## [DATA TO USE]
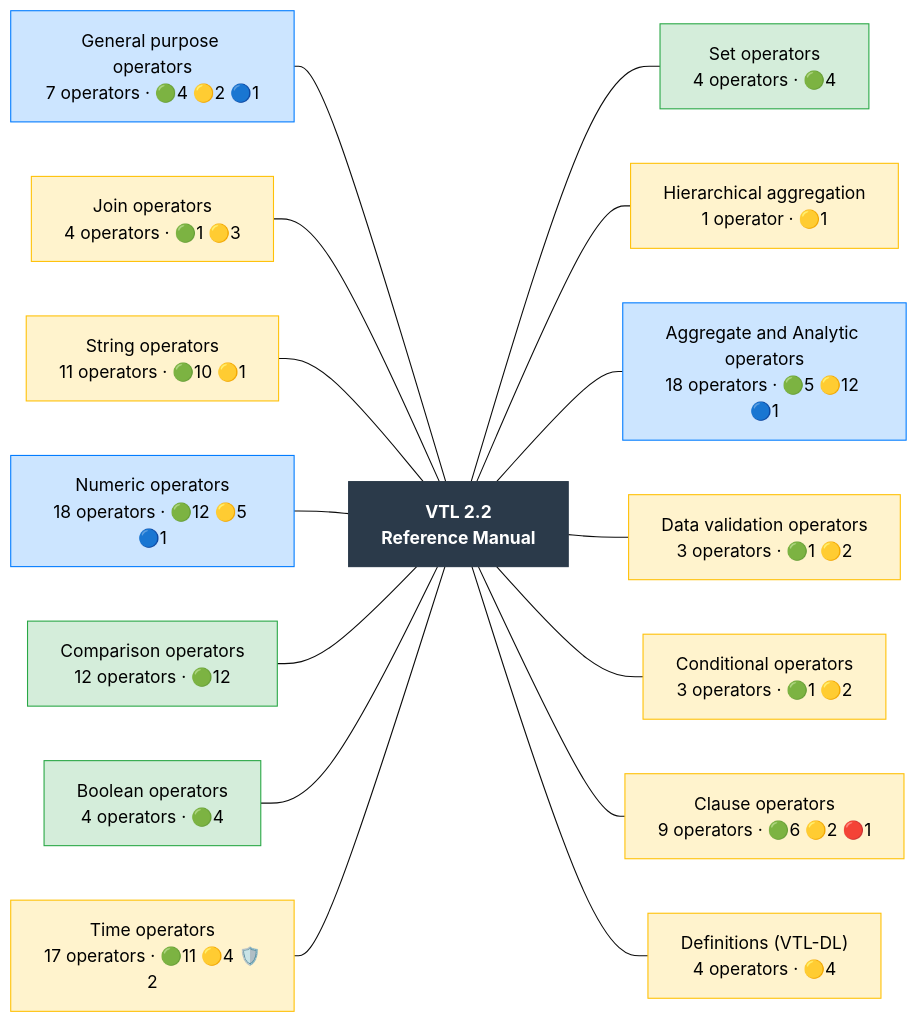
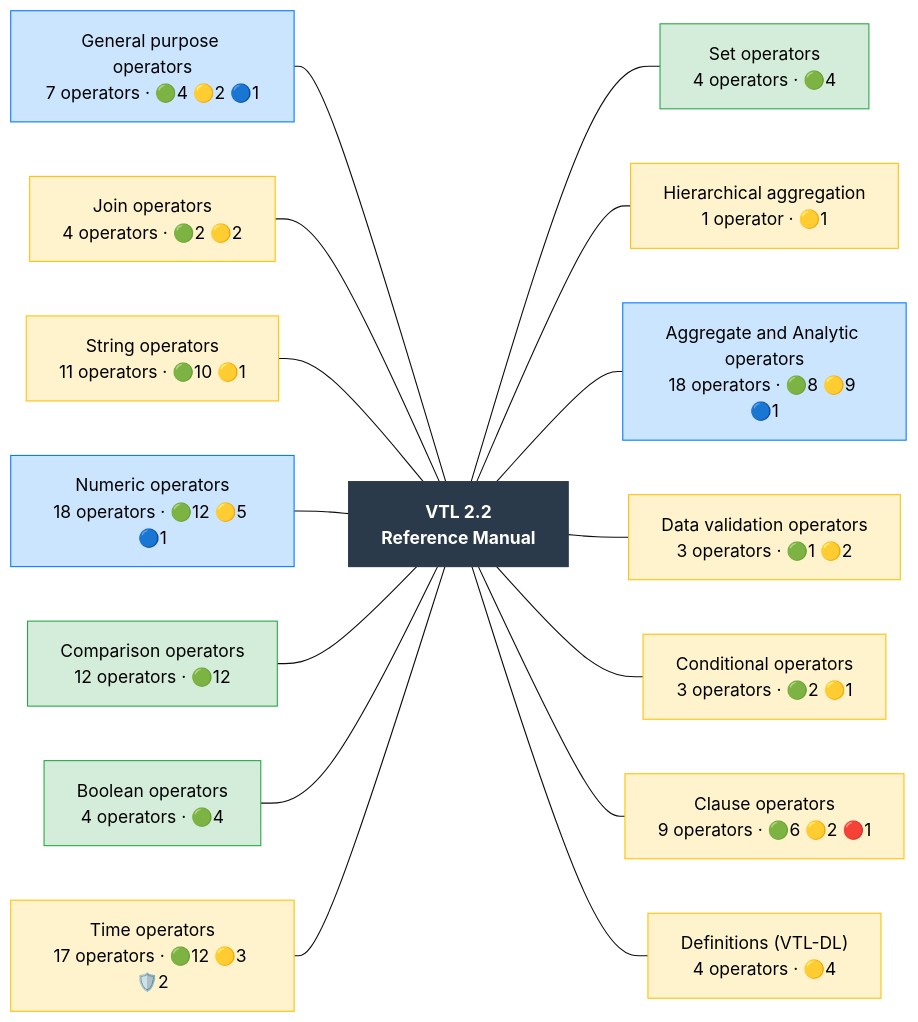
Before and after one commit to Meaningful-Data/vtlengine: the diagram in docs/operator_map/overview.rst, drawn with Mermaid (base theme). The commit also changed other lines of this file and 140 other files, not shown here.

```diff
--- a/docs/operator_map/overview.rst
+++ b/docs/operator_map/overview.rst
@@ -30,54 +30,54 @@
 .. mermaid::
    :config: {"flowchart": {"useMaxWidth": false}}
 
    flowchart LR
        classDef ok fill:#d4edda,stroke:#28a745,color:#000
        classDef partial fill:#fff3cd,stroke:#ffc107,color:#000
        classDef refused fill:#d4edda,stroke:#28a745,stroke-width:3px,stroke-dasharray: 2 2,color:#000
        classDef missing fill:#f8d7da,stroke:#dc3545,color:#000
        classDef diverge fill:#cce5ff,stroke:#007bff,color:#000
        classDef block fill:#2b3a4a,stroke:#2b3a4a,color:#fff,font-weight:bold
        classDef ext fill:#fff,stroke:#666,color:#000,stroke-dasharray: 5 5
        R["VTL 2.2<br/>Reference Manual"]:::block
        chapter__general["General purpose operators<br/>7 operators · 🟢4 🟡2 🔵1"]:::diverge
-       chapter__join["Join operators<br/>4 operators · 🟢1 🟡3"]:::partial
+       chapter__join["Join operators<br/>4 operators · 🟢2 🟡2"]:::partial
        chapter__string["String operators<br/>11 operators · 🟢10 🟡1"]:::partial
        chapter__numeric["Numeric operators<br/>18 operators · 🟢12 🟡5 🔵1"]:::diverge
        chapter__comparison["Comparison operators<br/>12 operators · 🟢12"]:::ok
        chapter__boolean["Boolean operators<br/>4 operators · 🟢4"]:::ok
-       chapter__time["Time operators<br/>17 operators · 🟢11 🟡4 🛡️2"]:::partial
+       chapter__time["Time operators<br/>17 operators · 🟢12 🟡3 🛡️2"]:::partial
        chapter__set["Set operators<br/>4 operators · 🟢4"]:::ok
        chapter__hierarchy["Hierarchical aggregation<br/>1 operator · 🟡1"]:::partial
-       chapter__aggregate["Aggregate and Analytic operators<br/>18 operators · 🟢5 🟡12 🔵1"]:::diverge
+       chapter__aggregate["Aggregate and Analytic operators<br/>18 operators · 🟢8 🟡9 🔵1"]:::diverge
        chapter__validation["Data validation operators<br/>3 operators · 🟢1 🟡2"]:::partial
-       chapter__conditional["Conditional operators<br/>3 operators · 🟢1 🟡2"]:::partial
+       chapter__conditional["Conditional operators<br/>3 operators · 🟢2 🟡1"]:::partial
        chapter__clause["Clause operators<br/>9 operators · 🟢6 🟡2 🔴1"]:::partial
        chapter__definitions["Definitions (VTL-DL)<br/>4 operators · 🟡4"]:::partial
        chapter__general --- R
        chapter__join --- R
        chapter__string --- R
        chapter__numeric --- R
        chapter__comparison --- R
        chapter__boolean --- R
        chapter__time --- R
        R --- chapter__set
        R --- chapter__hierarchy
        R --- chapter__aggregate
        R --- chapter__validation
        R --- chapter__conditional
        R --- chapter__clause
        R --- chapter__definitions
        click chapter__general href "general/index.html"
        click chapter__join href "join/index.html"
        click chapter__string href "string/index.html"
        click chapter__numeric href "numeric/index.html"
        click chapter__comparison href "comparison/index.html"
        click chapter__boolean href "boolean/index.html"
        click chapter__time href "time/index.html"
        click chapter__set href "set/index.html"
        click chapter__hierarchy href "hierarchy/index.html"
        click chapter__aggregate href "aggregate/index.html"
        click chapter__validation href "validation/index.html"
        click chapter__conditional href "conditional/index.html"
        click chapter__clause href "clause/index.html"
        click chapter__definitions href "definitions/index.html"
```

## [WORK TO COMPLETE]
Every line above needs to be written out again as it stands. Pictures do not belong in the copy.

## [RESPONSE TO THIS TASK]
Before and after one commit to Meaningful-Data/vtlengine: the diagram in docs/operator_map/overview.rst, drawn with Mermaid (base theme). The commit also changed other lines of this file and 140 other files, not shown here.

```diff
--- a/docs/operator_map/overview.rst
+++ b/docs/operator_map/overview.rst
@@ -30,54 +30,54 @@
 .. mermaid::
    :config: {"flowchart": {"useMaxWidth": false}}
 
    flowchart LR
        classDef ok fill:#d4edda,stroke:#28a745,color:#000
        classDef partial fill:#fff3cd,stroke:#ffc107,color:#000
        classDef refused fill:#d4edda,stroke:#28a745,stroke-width:3px,stroke-dasharray: 2 2,color:#000
        classDef missing fill:#f8d7da,stroke:#dc3545,color:#000
        classDef diverge fill:#cce5ff,stroke:#007bff,color:#000
        classDef block fill:#2b3a4a,stroke:#2b3a4a,color:#fff,font-weight:bold
        classDef ext fill:#fff,stroke:#666,color:#000,stroke-dasharray: 5 5
        R["VTL 2.2<br/>Reference Manual"]:::block
        chapter__general["General purpose operators<br/>7 operators · 🟢4 🟡2 🔵1"]:::diverge
-       chapter__join["Join operators<br/>4 operators · 🟢1 🟡3"]:::partial
+       chapter__join["Join operators<br/>4 operators · 🟢2 🟡2"]:::partial
        chapter__string["String operators<br/>11 operators · 🟢10 🟡1"]:::partial
        chapter__numeric["Numeric operators<br/>18 operators · 🟢12 🟡5 🔵1"]:::diverge
        chapter__comparison["Comparison operators<br/>12 operators · 🟢12"]:::ok
        chapter__boolean["Boolean operators<br/>4 operators · 🟢4"]:::ok
-       chapter__time["Time operators<br/>17 operators · 🟢11 🟡4 🛡️2"]:::partial
+       chapter__time["Time operators<br/>17 operators · 🟢12 🟡3 🛡️2"]:::partial
        chapter__set["Set operators<br/>4 operators · 🟢4"]:::ok
        chapter__hierarchy["Hierarchical aggregation<br/>1 operator · 🟡1"]:::partial
-       chapter__aggregate["Aggregate and Analytic operators<br/>18 operators · 🟢5 🟡12 🔵1"]:::diverge
+       chapter__aggregate["Aggregate and Analytic operators<br/>18 operators · 🟢8 🟡9 🔵1"]:::diverge
        chapter__validation["Data validation operators<br/>3 operators · 🟢1 🟡2"]:::partial
-       chapter__conditional["Conditional operators<br/>3 operators · 🟢1 🟡2"]:::partial
+       chapter__conditional["Conditional operators<br/>3 operators · 🟢2 🟡1"]:::partial
        chapter__clause["Clause operators<br/>9 operators · 🟢6 🟡2 🔴1"]:::partial
        chapter__definitions["Definitions (VTL-DL)<br/>4 operators · 🟡4"]:::partial
        chapter__general --- R
        chapter__join --- R
        chapter__string --- R
        chapter__numeric --- R
        chapter__comparison --- R
        chapter__boolean --- R
        chapter__time --- R
        R --- chapter__set
        R --- chapter__hierarchy
        R --- chapter__aggregate
        R --- chapter__validation
        R --- chapter__conditional
        R --- chapter__clause
        R --- chapter__definitions
        click chapter__general href "general/index.html"
        click chapter__join href "join/index.html"
        click chapter__string href "string/index.html"
        click chapter__numeric href "numeric/index.html"
        click chapter__comparison href "comparison/index.html"
        click chapter__boolean href "boolean/index.html"
        click chapter__time href "time/index.html"
        click chapter__set href "set/index.html"
        click chapter__hierarchy href "hierarchy/index.html"
        click chapter__aggregate href "aggregate/index.html"
        click chapter__validation href "validation/index.html"
        click chapter__conditional href "conditional/index.html"
        click chapter__clause href "clause/index.html"
        click chapter__definitions href "definitions/index.html"
```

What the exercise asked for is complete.